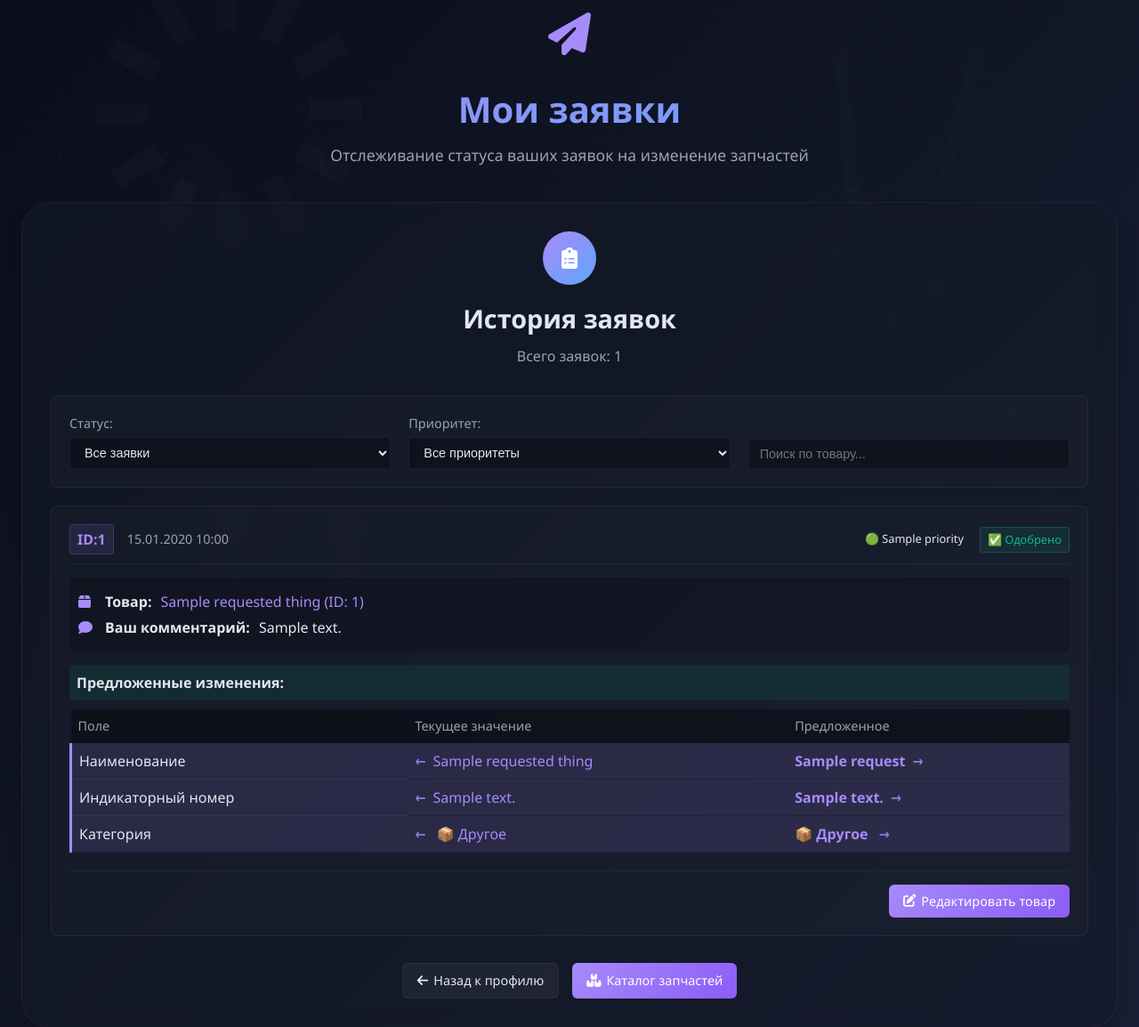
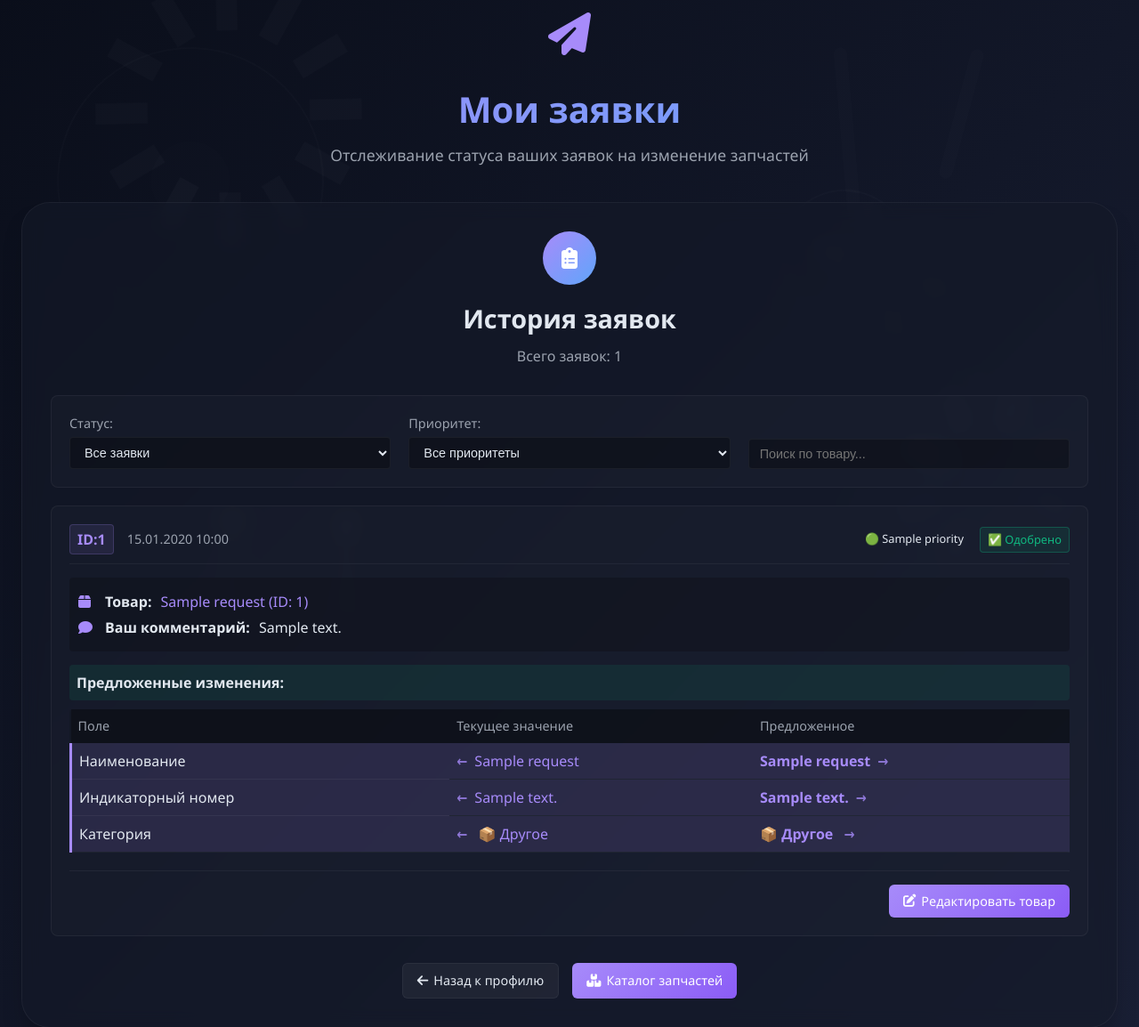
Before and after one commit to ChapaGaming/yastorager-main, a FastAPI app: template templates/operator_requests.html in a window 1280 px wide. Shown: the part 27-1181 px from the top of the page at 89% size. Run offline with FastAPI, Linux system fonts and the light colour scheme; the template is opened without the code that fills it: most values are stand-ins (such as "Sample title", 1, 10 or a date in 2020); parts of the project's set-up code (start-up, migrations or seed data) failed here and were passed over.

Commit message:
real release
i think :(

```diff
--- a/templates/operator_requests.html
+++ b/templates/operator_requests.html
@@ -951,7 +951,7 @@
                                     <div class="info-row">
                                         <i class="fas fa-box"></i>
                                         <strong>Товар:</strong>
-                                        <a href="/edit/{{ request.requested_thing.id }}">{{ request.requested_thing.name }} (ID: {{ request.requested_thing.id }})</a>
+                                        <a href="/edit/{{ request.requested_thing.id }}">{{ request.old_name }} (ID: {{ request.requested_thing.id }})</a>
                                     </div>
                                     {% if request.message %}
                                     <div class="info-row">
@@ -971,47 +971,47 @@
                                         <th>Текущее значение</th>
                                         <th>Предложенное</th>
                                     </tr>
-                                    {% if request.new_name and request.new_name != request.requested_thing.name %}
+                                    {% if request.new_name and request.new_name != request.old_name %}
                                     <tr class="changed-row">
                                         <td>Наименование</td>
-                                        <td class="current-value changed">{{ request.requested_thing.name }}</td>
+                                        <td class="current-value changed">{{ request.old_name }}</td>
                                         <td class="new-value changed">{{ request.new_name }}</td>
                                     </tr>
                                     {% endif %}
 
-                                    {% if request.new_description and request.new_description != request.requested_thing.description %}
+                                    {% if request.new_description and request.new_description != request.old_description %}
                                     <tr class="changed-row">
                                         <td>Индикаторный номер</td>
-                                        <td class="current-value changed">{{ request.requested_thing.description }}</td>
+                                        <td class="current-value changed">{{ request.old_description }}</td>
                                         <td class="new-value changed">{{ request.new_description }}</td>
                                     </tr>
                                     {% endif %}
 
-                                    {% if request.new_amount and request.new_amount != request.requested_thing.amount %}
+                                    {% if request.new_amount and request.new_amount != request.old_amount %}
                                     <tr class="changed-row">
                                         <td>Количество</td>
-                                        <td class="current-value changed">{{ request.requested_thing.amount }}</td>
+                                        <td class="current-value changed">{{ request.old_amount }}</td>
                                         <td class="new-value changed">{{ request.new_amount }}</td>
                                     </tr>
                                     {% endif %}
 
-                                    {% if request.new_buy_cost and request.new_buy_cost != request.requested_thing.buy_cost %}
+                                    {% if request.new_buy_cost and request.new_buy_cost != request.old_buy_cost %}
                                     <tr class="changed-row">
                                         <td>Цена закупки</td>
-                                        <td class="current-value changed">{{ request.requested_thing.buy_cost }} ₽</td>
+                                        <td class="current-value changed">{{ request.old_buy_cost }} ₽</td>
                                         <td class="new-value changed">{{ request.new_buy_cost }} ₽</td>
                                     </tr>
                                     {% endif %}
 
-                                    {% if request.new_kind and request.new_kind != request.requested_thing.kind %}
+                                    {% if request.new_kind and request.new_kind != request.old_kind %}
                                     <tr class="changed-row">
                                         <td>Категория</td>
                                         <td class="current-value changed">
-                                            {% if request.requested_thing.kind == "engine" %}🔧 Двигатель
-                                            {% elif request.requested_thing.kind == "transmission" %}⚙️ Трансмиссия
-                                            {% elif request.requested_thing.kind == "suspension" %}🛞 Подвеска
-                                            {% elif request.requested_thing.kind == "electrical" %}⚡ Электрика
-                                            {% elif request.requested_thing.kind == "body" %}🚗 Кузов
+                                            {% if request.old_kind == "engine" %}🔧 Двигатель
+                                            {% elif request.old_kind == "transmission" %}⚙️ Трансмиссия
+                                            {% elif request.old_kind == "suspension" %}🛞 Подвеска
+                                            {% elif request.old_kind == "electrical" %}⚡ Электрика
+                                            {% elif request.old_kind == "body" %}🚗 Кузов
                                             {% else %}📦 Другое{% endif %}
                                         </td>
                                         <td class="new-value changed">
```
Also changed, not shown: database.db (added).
= = = =
### AIM OF THE EXERCISE
For each line of the material that contains the word "Подвеска", make a copy.

### SOLUTION TO THE EXERCISE
-                                            {% elif request.requested_thing.kind == "suspension" %}🛞 Подвеска
+                                            {% elif request.old_kind == "suspension" %}🛞 Подвеска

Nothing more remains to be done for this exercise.